The newest luxury hotel to be added to the Jerusalem scene was the Mamilla Hotel in the summer of 2009. Like the other two hotels on our brief hotel tour, the central location of the property allows for sweeping views of the old city; and what is more, the hotel is also attached directly to the famed Mamilla Mall, its namesake. What a special place it is. On any given day, you can see religious men toting their recognizable black hats next to bare-headed secular Jews, robed Armenian monks, Christian locals, backpacking tourists and even a few Palestinians thrown in the mix. It is a true melting pot; a blending of people, backgrounds, ethnicities and political persuasions.
Perched just outside the Jaffa Gate that welcomes you into the old city, the Mamilla development sits now on what was once a slummy and dangerous, politically contested 'no man's land' following the 1967 war. Today, after 30 years in the making, it has been turned into an attention-worthy 28-acre mixed-use piece of paradise, that is home to upscale retail, fine dining, prominent businesses, top of the line homes and - you guessed it - hotels, including our spotlight hotel of the day. Created by genius architect Moshe Safdie, who also designed Columbus Center in New York City, the luxurious Mamilla Hotel has a contemporary, sophisticated look that is a perfect marriage between sleek minimalism and local Jerusalem-esque aesthetic.
Actually, the Mamilla hotel and mall is one of the best examples that I have seen in Jerusalem of this 'local aesthetic'. You see, all building projects here in Jerusalem, according to city law, must be built using local Jerusalem stone, a light-colored limestone that is typical of the buildings, temples, roads and alleyways in existence here since ancient times. One of the first things, in fact, that you will notice about Jerusalem when you first drive up the hill into the city is the rolling green hills dotted with Jerusalem stone as far as the eye can see. The same sort of rules apply to different cities of the world, including Santorini and Mykonos in the Greek Islands where you will see a landscape of white houses covered with blue thatched roofs; or in Florence, Italy, a land characterized by rustic red roofs. It makes for quite a beautiful visual and a photographer's paradise.
Going back to Mamilla Hotel, not only does it have that quintessential Jerusalem stone 'look', but also, no other hotel does a better job of seemingly hiding away into its natural and historic surroundings. It looks almost invisible from a distance. Check out the far right side of the picture on the left (the hotel is on the left and the attached mall is on the right). From afar, those images on the right just look like landscaped terracing or buttresses supporting the weight of the old city. However, in reality, every detail was carefully crafted and manipulated to look as natural as possible, in order to blend in with the neighboring world.

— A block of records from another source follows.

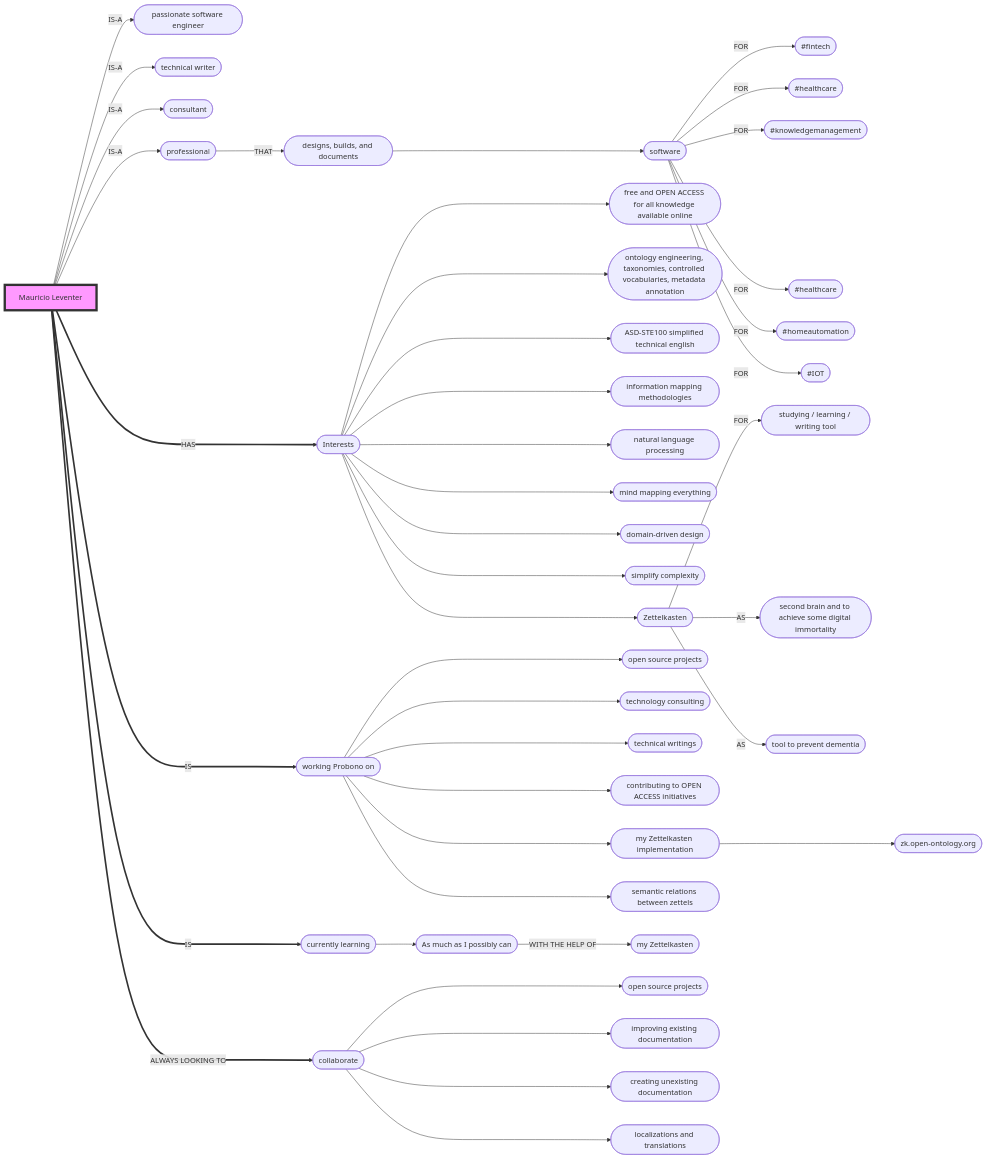
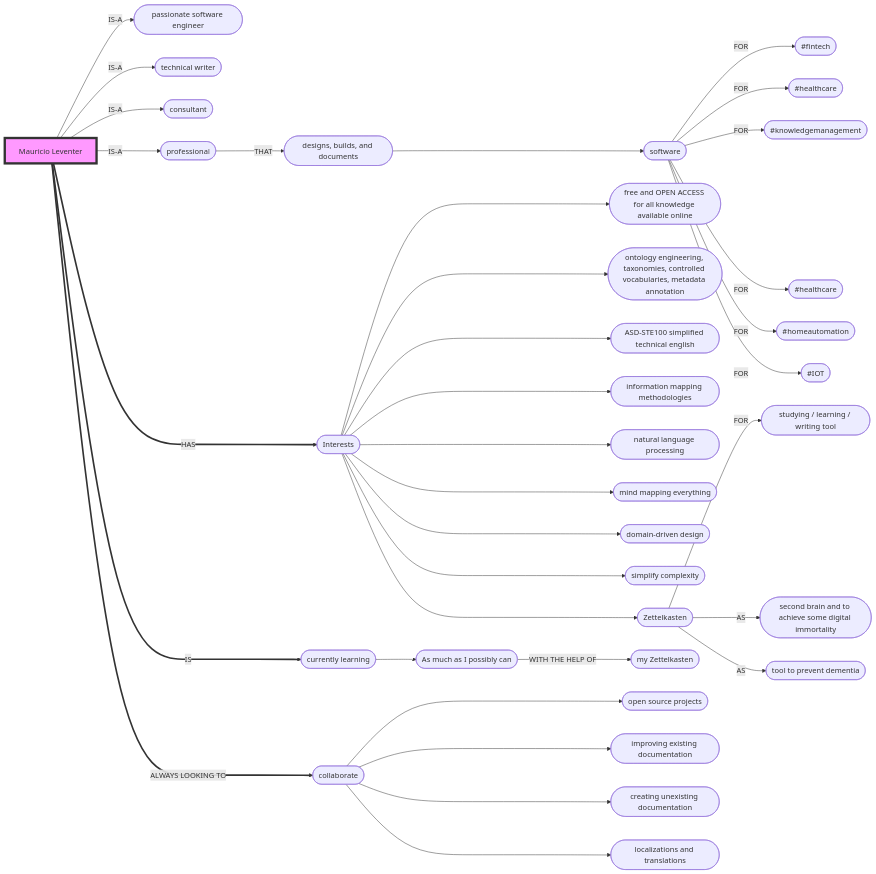
Before and after one commit to mleventer/mleventer: the diagram in README.md, drawn with Mermaid. The commit also changed other lines of this file, not shown here.

````diff
--- a/README.md
+++ b/README.md
@@ -21,45 +18,37 @@
 ```mermaid
 flowchart LR
     A[Mauricio Leventer] -->|IS-A| A2([passionate software engineer])
     A -->|IS-A| A3([technical writer])
     A -->|IS-A| A4([consultant])
     A -->|IS-A| AA([professional])
     AA -->|THAT| A5([designs, builds, and documents])
     A5 ---> A6([software])
     A6 -->|FOR| A7([#fintech])
     A6 -->|FOR| A8([#healthcare])
     A6 -->|FOR| A9([#knowledgemanagement])
     A6 -->|FOR| A10([#healthcare])
     A6 -->|FOR| A11([#homeautomation])
     A6 -->|FOR| A12([#IOT])    
     A ===>|HAS| B([Interests])
     B ---> I1([free and OPEN ACCESS for all knowledge available online])
     B ---> I3([ontology engineering, taxonomies, controlled vocabularies, metadata annotation])
     B ---> I4([ASD-STE100 simplified technical english])
     B ---> I5([information mapping methodologies])
     B ---> I6([natural language processing])
     B ---> I7([mind mapping everything]) 
     B ---> I8([domain-driven design]) 
     B ---> I9([simplify complexity]) 
     B ---> J([Zettelkasten])
     J -->|FOR| J1([studying / learning / writing tool]) 
     J -->|AS| J2([second brain and to achieve some digital immortality]) 
     J -->|AS| J3([tool to prevent dementia])
-    A ===>|IS| C([working Probono on])
-    C ---> C1([open source projects])
-    C ---> C2([technology consulting])
-    C ---> C3([technical writings])
-    C ---> C4([contributing to OPEN ACCESS initiatives])
-    C ---> H([my Zettelkasten implementation])
-    H ---> H1([zk.open-ontology.org])
-    C ---> H2([semantic relations between zettels])
     A ===>|IS| D([currently learning])
     D --> D1([As much as I possibly can])
     D1 -->|WITH THE HELP OF| D2([my Zettelkasten])
     A ===>|ALWAYS LOOKING TO|E([collaborate])
     E ---> E1([open source projects])
     E ---> E2([improving existing documentation])
     E ---> E3([creating unexisting documentation])
     E ---> E4([localizations and translations])
     style A fill:#f9f,stroke:#333,stroke-width:5px
 ```
````
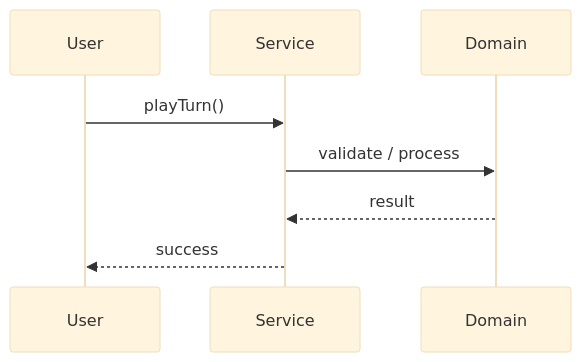
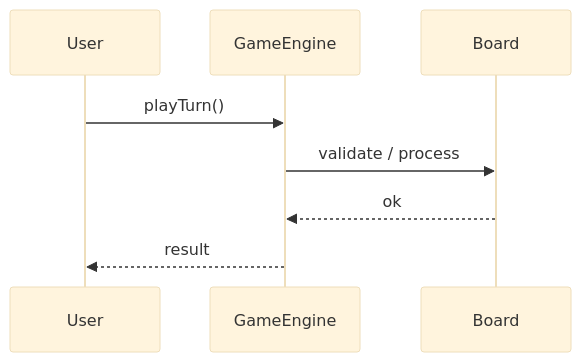
Before and after one commit to madhupaila/Interview-Prep-SSE: the second of 3 diagrams in Learn/System Design - Low Level Design/02-classic-ood/questions/Q08-snake-and-ladder.md, drawn with Mermaid (base theme). The commit also changed other lines of this file and 491 other files, not shown here.

````diff
--- a/Learn/System Design - Low Level Design/02-classic-ood/questions/Q08-snake-and-ladder.md
+++ b/Learn/System Design - Low Level Design/02-classic-ood/questions/Q08-snake-and-ladder.md
@@ -122,10 +150,10 @@
 ```mermaid
 sequenceDiagram
-    participant U as User
-    participant S as Service
-    participant D as Domain
-    U->>S: playTurn()
-    S->>D: validate / process
-    D-->>S: result
-    S-->>U: success
+participant U as User
+participant S as GameEngine
+participant D as Board
+U->>S: playTurn()
+S->>D: validate / process
+D-->>S: ok
+S-->>U: result
 ```
````
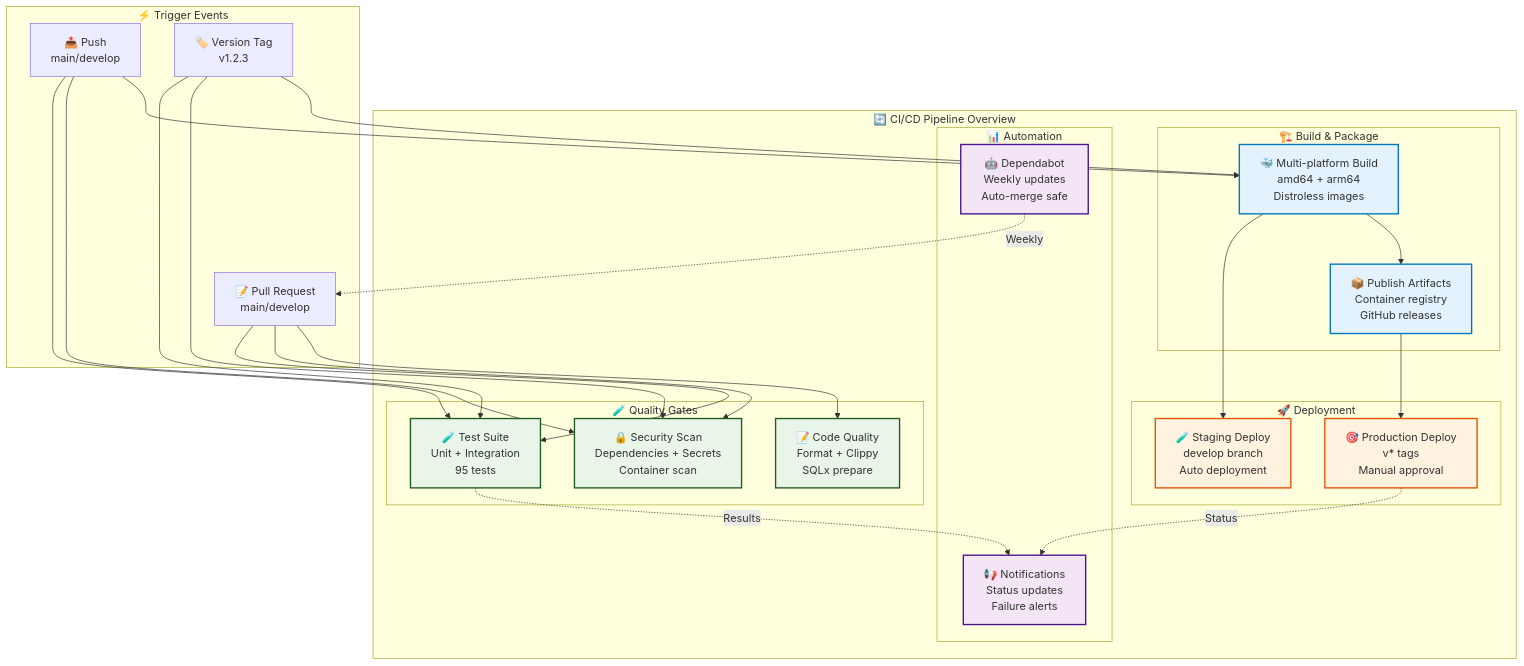
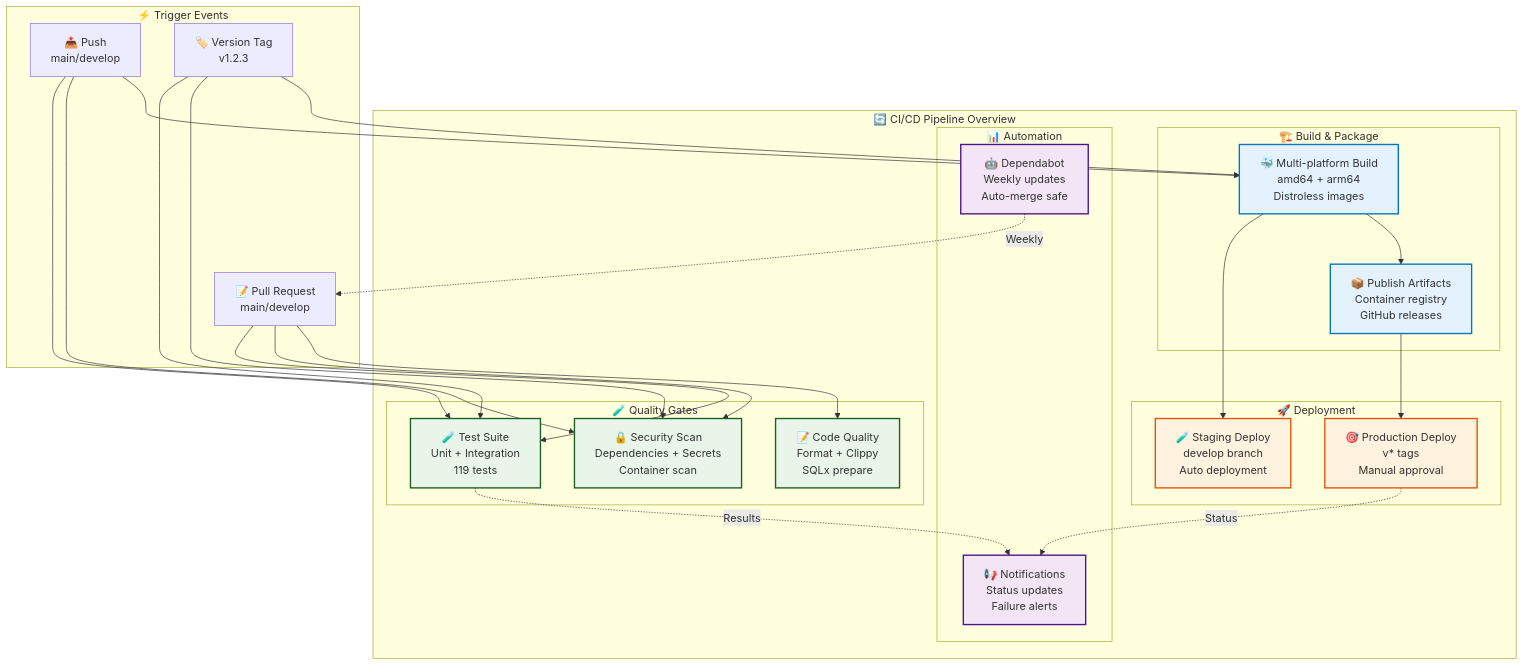
Before and after one commit to quanhua92/rust-fullstack-starter: the diagram in docs/cicd.md, drawn with Mermaid. The commit also changed 11 other files, not shown here.

````diff
--- a/docs/cicd.md
+++ b/docs/cicd.md
@@ -7,60 +7,60 @@
 ```mermaid
 graph TB
     subgraph "🔄 CI/CD Pipeline Overview"
         subgraph "🧪 Quality Gates"
-            TEST[🧪 Test Suite<br/>Unit + Integration<br/>95 tests]
+            TEST[🧪 Test Suite<br/>Unit + Integration<br/>119 tests]
             SECURITY[🔒 Security Scan<br/>Dependencies + Secrets<br/>Container scan]
             LINT[📝 Code Quality<br/>Format + Clippy<br/>SQLx prepare]
         end
         
         subgraph "🏗️ Build & Package"
             BUILD[🐳 Multi-platform Build<br/>amd64 + arm64<br/>Distroless images]
             PUBLISH[📦 Publish Artifacts<br/>Container registry<br/>GitHub releases]
         end
         
         subgraph "🚀 Deployment"
             STAGING[🧪 Staging Deploy<br/>develop branch<br/>Auto deployment]
             PROD[🎯 Production Deploy<br/>v* tags<br/>Manual approval]
         end
         
         subgraph "📊 Automation"
             DEPENDABOT[🤖 Dependabot<br/>Weekly updates<br/>Auto-merge safe]
             NOTIFICATIONS[📢 Notifications<br/>Status updates<br/>Failure alerts]
         end
     end
     
     subgraph "⚡ Trigger Events"
         PR[📝 Pull Request<br/>main/develop]
         PUSH[📤 Push<br/>main/develop]
         TAG[🏷️ Version Tag<br/>v1.2.3]
     end
     
     PR --> TEST
     PR --> SECURITY
     PR --> LINT
     
     PUSH --> TEST
     PUSH --> SECURITY
     PUSH --> BUILD
     BUILD --> STAGING
     
     TAG --> TEST
     TAG --> SECURITY
     TAG --> BUILD
     BUILD --> PUBLISH
     PUBLISH --> PROD
     
     DEPENDABOT -.->|Weekly| PR
     TEST -.->|Results| NOTIFICATIONS
     PROD -.->|Status| NOTIFICATIONS
     
     classDef qualityBox fill:#e8f5e8,stroke:#1b5e20,stroke-width:2px
     classDef buildBox fill:#e3f2fd,stroke:#0277bd,stroke-width:2px
     classDef deployBox fill:#fff3e0,stroke:#e65100,stroke-width:2px
     classDef autoBox fill:#f3e5f5,stroke:#4a148c,stroke-width:2px
     
     class TEST,SECURITY,LINT qualityBox
     class BUILD,PUBLISH buildBox
     class STAGING,PROD deployBox
     class DEPENDABOT,NOTIFICATIONS autoBox
 ```
````
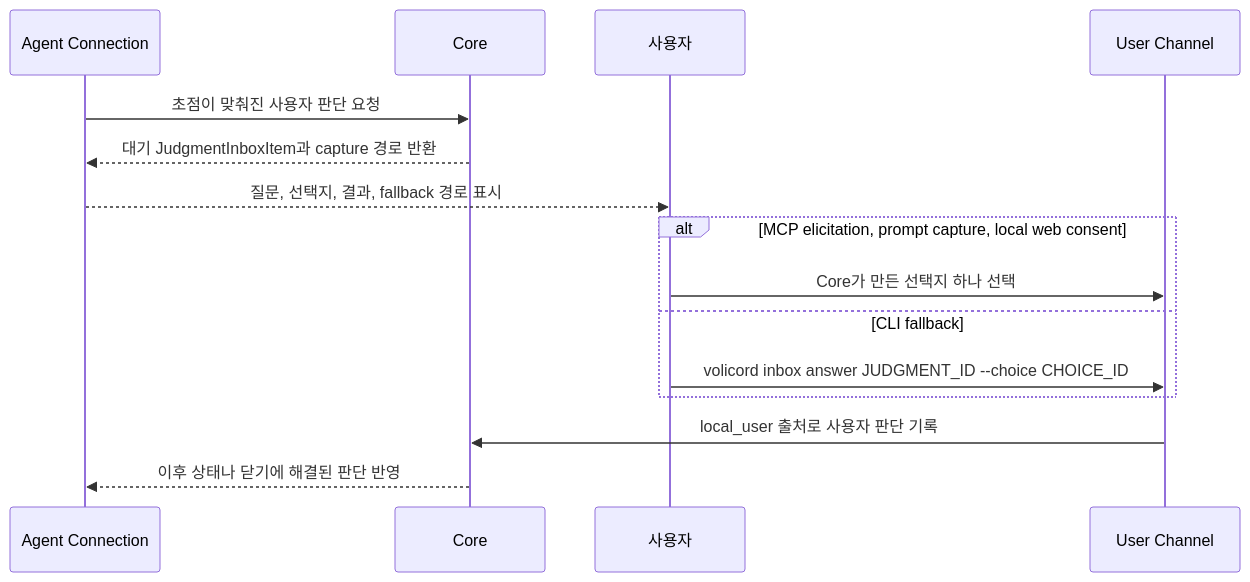
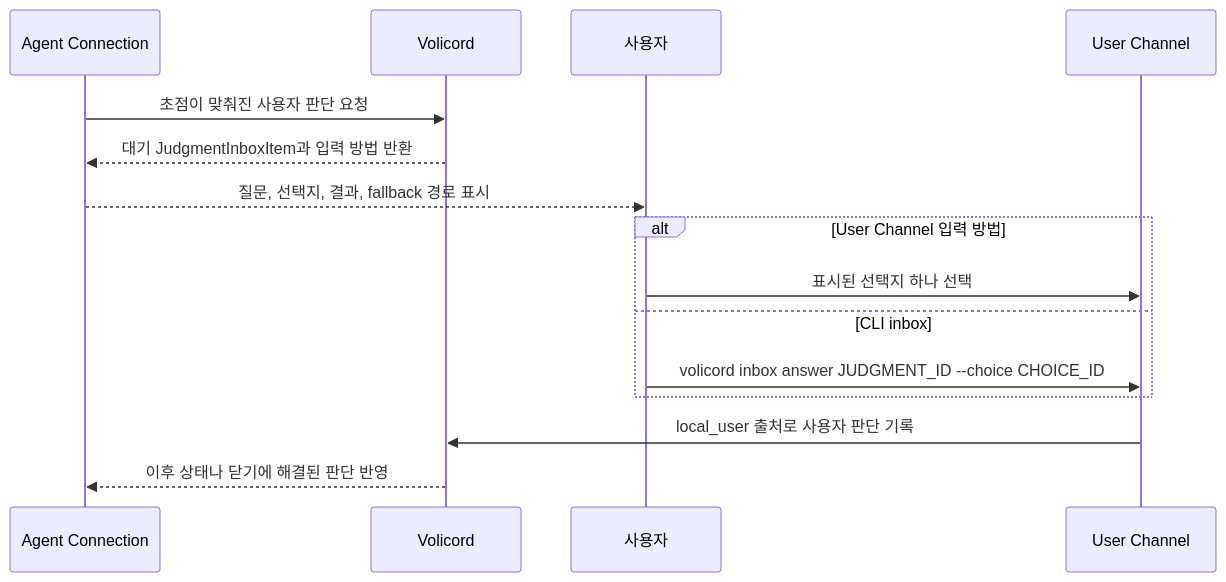
The second of 3 diagrams in docs/ko/guides/user-workflow.md (minjungw00/Volicord), drawn with Mermaid before and after one commit. The commit also changed other lines of this file and 65 other files, not shown here.

````diff
--- a/docs/ko/guides/user-workflow.md
+++ b/docs/ko/guides/user-workflow.md
@@ -164,18 +163,18 @@
 ```mermaid
 sequenceDiagram
   participant Agent as Agent Connection
-  participant Core as Core
+  participant Volicord as Volicord
   participant User as 사용자
   participant Channel as User Channel
 
-  Agent->>Core: 초점이 맞춰진 사용자 판단 요청
-  Core-->>Agent: 대기 JudgmentInboxItem과 capture 경로 반환
+  Agent->>Volicord: 초점이 맞춰진 사용자 판단 요청
+  Volicord-->>Agent: 대기 JudgmentInboxItem과 입력 방법 반환
   Agent-->>User: 질문, 선택지, 결과, fallback 경로 표시
-  alt MCP elicitation, prompt capture, local web consent
-    User->>Channel: Core가 만든 선택지 하나 선택
-  else CLI fallback
+  alt User Channel 입력 방법
+    User->>Channel: 표시된 선택지 하나 선택
+  else CLI inbox
     User->>Channel: volicord inbox answer JUDGMENT_ID --choice CHOICE_ID
   end
-  Channel->>Core: local_user 출처로 사용자 판단 기록
-  Core-->>Agent: 이후 상태나 닫기에 해결된 판단 반영
+  Channel->>Volicord: local_user 출처로 사용자 판단 기록
+  Volicord-->>Agent: 이후 상태나 닫기에 해결된 판단 반영
 ```
````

It should come as no surprise then that these painstaking efforts resulted in the accumulation of numerous awards and prizes for the architect's unique ability to honor the Jerusalem building code and for doing so in a beautiful, seamless and respectful way.
|Rooftop Deck & Wine Bar|
Although the hotel blends in seamlessly with its surroundings, what you will find on the inside will shock you in its contrast from the outside world. According to their website, the hotel recently entered the Sunday Times Travel Magazine's "World's Best 100 Hotels" and Conde Nast Traveler's UK and US editions' "Hot List 2010". I will keep you waiting no more. Let me introduce you to the celebrated Mamilla Jerusalem Hotel:
GARDENS & TERRACES:
DOWNSTAIRS BALLROOMS & CONFERENCE ROOMS:
Kind of has the feel of a W hotel, doesn't it? I think so, at least. I will definitely be going back to check out the Mirror Bar on a busy Friday or Saturday night. If you're curious to see the rooms, you will have to check it out on the internet. We sneaked around on one floor to check it out, but quickly left after a few strange looks from the cleaning guys. Oops! Hope you enjoyed the visit at Mamilla, it's a beautiful place and is demonstrative of the changing landscape around this neck of the woods.